A good way to measure this is to sit on the very edge of a table or kitchen worktop and relax your legs. You will see that they don’t hang straight when relaxed. It is that angle we want to replicate with your saddle height.
Rinse and repeat the adjustments until you’re completely comfortable.
Saddle fore and aft position
Setting the correct lateral position is also important, but thankfully much easier to do. Sit on the saddle in your usual riding position and set the pedals at 3 and 9 o’clock. Have a helper use a plumb line or spirit level and measure from the little bump just under your knee down to the 3 o’clock pedal axle.
A good fit will be when the bump is between 1cm behind and level with the pedal axle. Adjust and test as you see fit.
Unless a professional bike fit or experience tells you otherwise, the saddle should be level with the ground. Using your spirit level, lay it on top of the saddle and adjust it until level. Only adjust from this position if you find it uncomfortable or a fitter tells you otherwise.

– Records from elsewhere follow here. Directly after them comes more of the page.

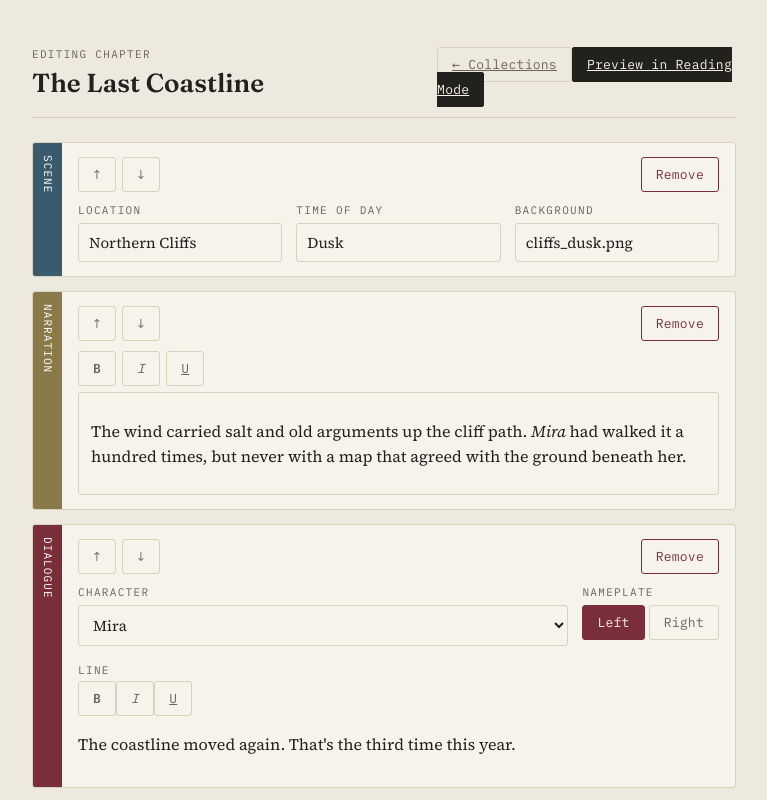
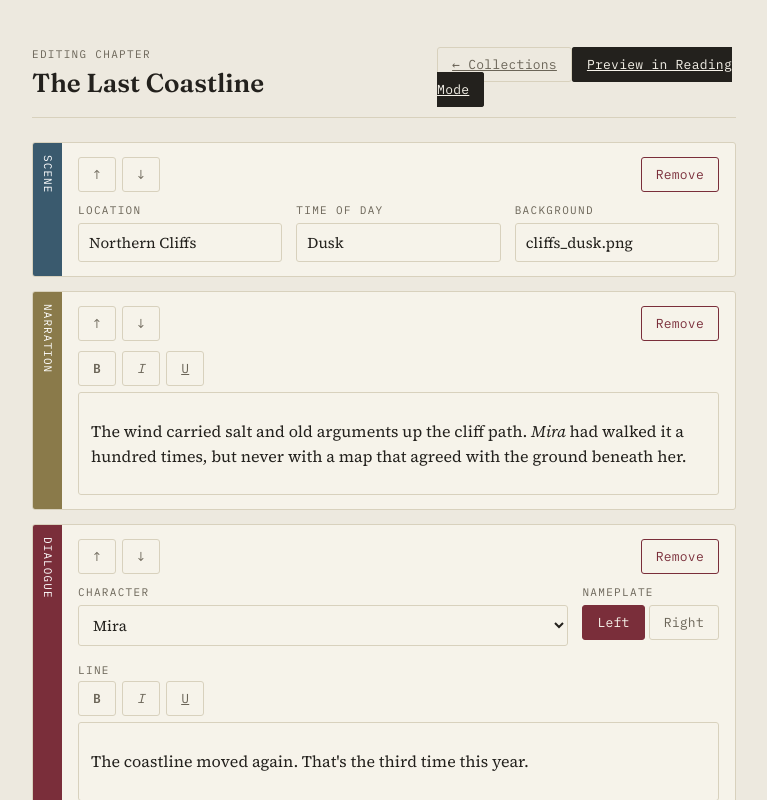
Before and after one commit to rhenoa24/story-drafts-studio, an Angular app: page /chapters/chap-1/edit in a window 1280 px wide. Shown: the top 800 px of the page, without its empty margins (256-1023 px from the left). Built offline with nearby package versions, Linux system fonts and the light colour scheme.

Commit message:
update css

```diff
--- a/src/app/features/chapters/blocks/dialogue-block-editor/dialogue-block-editor.component.scss
+++ b/src/app/features/chapters/blocks/dialogue-block-editor/dialogue-block-editor.component.scss
@@ -33,3 +33,23 @@
      width: 100%;
      resize: vertical;
  }
+
+ .toolbar {
+     display: flex;
+     gap: 6px;
+     margin-bottom: 6px;
+ }
+
+ .editable {
+     min-height: 60px;
+     padding: 10px 12px;
+     background: var(--paper-raised);
+     border: 1px solid var(--rule);
+     border-radius: var(--radius);
+     font-family: var(--font-body);
+ }
+
+ .editable:focus {
+     outline: 2px solid var(--narration);
+     outline-offset: 1px;
+ }
```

Setting your saddle up this way gives you a good foundation from which to tweak your settings. When shifting position, start small, 2mm or so and ride for a while to test. Your body adapts to the smallest changes so you need to give it a few miles to see if it is really comfortable or not.